▶ **GOAL OF THE EXERCISE**
Any picture among the records should be left out, please; retype the rest exactly.

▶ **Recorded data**
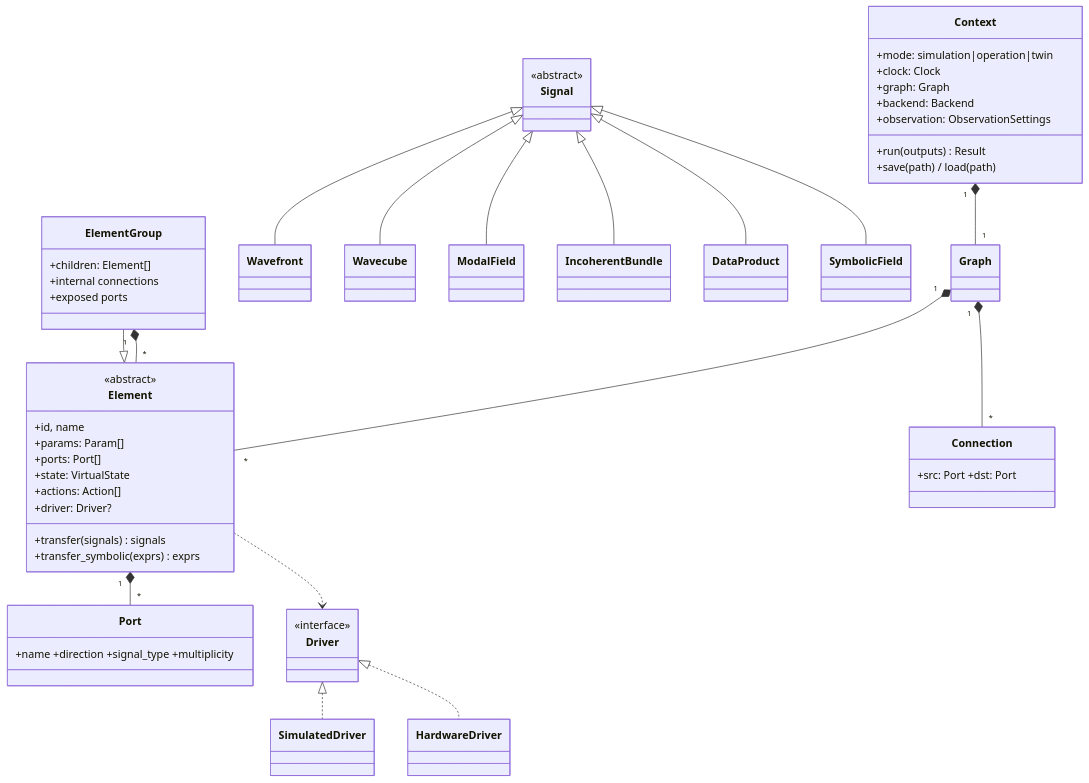
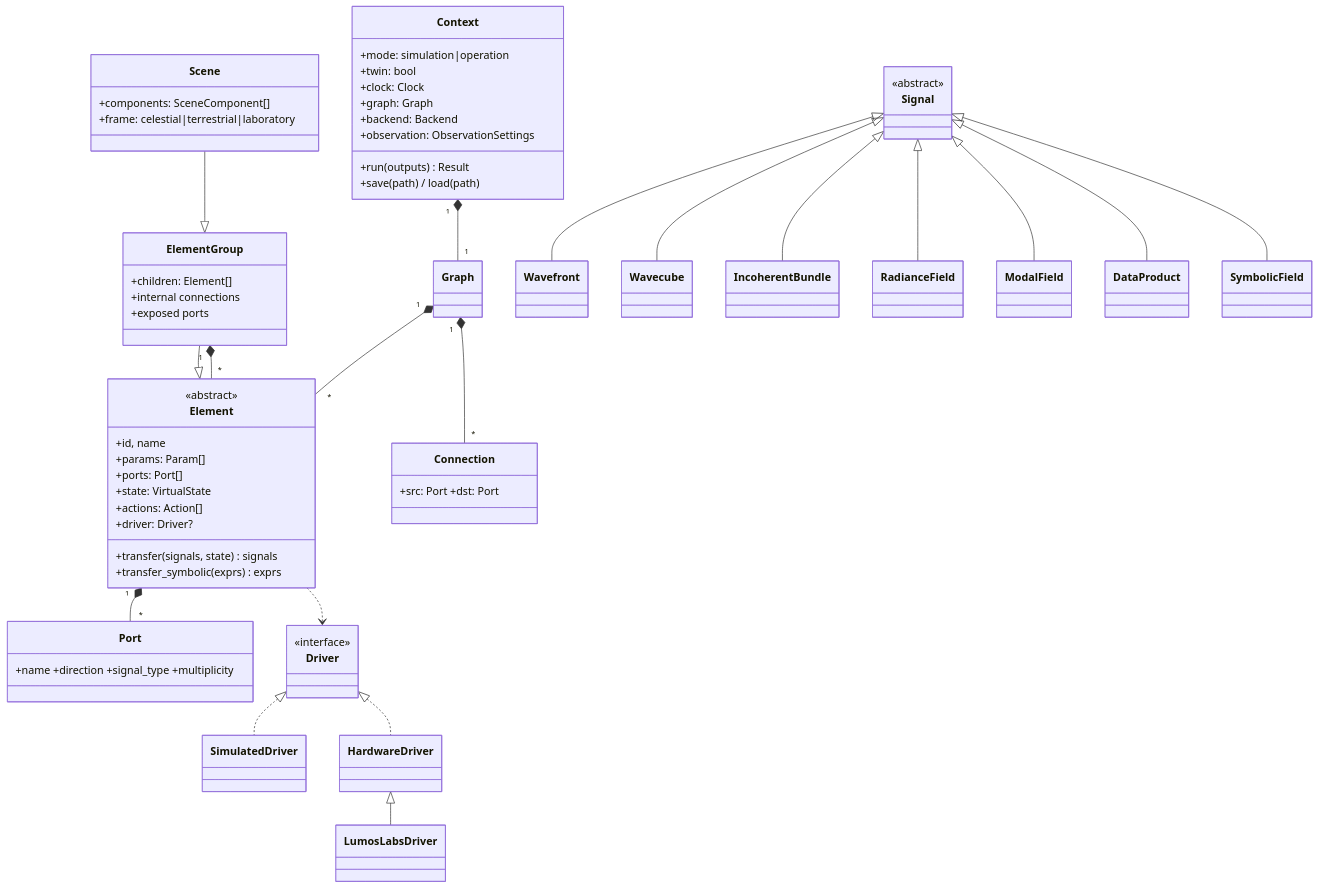
Before and after one commit to VForiel/LUMOS: the first of 2 diagrams in docs/specs/cahier_des_charges.md, drawn with Mermaid. The commit also changed other lines of this file and 1 other file, not shown here.

````diff
--- a/docs/specs/cahier_des_charges.md
+++ b/docs/specs/cahier_des_charges.md
@@ -122,56 +102,56 @@
 ```mermaid
 classDiagram
     class Context {
-      +mode: simulation|operation|twin
+      +mode: simulation|operation
+      +twin: bool
       +clock: Clock
       +graph: Graph
       +backend: Backend
       +observation: ObservationSettings
       +run(outputs) Result
       +save(path) / load(path)
     }
     class Element {
       <<abstract>>
       +id, name
       +params: Param[]
       +ports: Port[]
       +state: VirtualState
-      +transfer(signals) signals
+      +transfer(signals, state) signals
       +transfer_symbolic(exprs) exprs
       +actions: Action[]
       +driver: Driver?
     }
     class ElementGroup {
       +children: Element[]
       +internal connections
       +exposed ports
     }
+    class Scene {
+      +components: SceneComponent[]
+      +frame: celestial|terrestrial|laboratory
+    }
     class Port { +name +direction +signal_type +multiplicity }
     class Connection { +src: Port +dst: Port }
     class Signal { <<abstract>> }
-    class Wavefront
-    class Wavecube
-    class ModalField
-    class IncoherentBundle
-    class DataProduct
-    class SymbolicField
     class Driver { <<interface>> }
-    class SimulatedDriver
-    class HardwareDriver
 
     Context "1" *-- "1" Graph
     Graph "1" *-- "*" Element
     Graph "1" *-- "*" Connection
     ElementGroup --|> Element
+    Scene --|> ElementGroup
     ElementGroup "1" *-- "*" Element
     Element "1" *-- "*" Port
     Signal <|-- Wavefront
     Signal <|-- Wavecube
+    Signal <|-- IncoherentBundle
+    Signal <|-- RadianceField
     Signal <|-- ModalField
-    Signal <|-- IncoherentBundle
     Signal <|-- DataProduct
     Signal <|-- SymbolicField
     Element ..> Driver
     Driver <|.. SimulatedDriver
     Driver <|.. HardwareDriver
+    HardwareDriver <|-- LumosLabsDriver
 ```
````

▶ **YOUR SOLUTION**
Before and after one commit to VForiel/LUMOS: the first of 2 diagrams in docs/specs/cahier_des_charges.md, drawn with Mermaid. The commit also changed other lines of this file and 1 other file, not shown here.

````diff
--- a/docs/specs/cahier_des_charges.md
+++ b/docs/specs/cahier_des_charges.md
@@ -122,56 +102,56 @@
 ```mermaid
 classDiagram
     class Context {
-      +mode: simulation|operation|twin
+      +mode: simulation|operation
+      +twin: bool
       +clock: Clock
       +graph: Graph
       +backend: Backend
       +observation: ObservationSettings
       +run(outputs) Result
       +save(path) / load(path)
     }
     class Element {
       <<abstract>>
       +id, name
       +params: Param[]
       +ports: Port[]
       +state: VirtualState
-      +transfer(signals) signals
+      +transfer(signals, state) signals
       +transfer_symbolic(exprs) exprs
       +actions: Action[]
       +driver: Driver?
     }
     class ElementGroup {
       +children: Element[]
       +internal connections
       +exposed ports
     }
+    class Scene {
+      +components: SceneComponent[]
+      +frame: celestial|terrestrial|laboratory
+    }
     class Port { +name +direction +signal_type +multiplicity }
     class Connection { +src: Port +dst: Port }
     class Signal { <<abstract>> }
-    class Wavefront
-    class Wavecube
-    class ModalField
-    class IncoherentBundle
-    class DataProduct
-    class SymbolicField
     class Driver { <<interface>> }
-    class SimulatedDriver
-    class HardwareDriver
 
     Context "1" *-- "1" Graph
     Graph "1" *-- "*" Element
     Graph "1" *-- "*" Connection
     ElementGroup --|> Element
+    Scene --|> ElementGroup
     ElementGroup "1" *-- "*" Element
     Element "1" *-- "*" Port
     Signal <|-- Wavefront
     Signal <|-- Wavecube
+    Signal <|-- IncoherentBundle
+    Signal <|-- RadianceField
     Signal <|-- ModalField
-    Signal <|-- IncoherentBundle
     Signal <|-- DataProduct
     Signal <|-- SymbolicField
     Element ..> Driver
     Driver <|.. SimulatedDriver
     Driver <|.. HardwareDriver
+    HardwareDriver <|-- LumosLabsDriver
 ```
````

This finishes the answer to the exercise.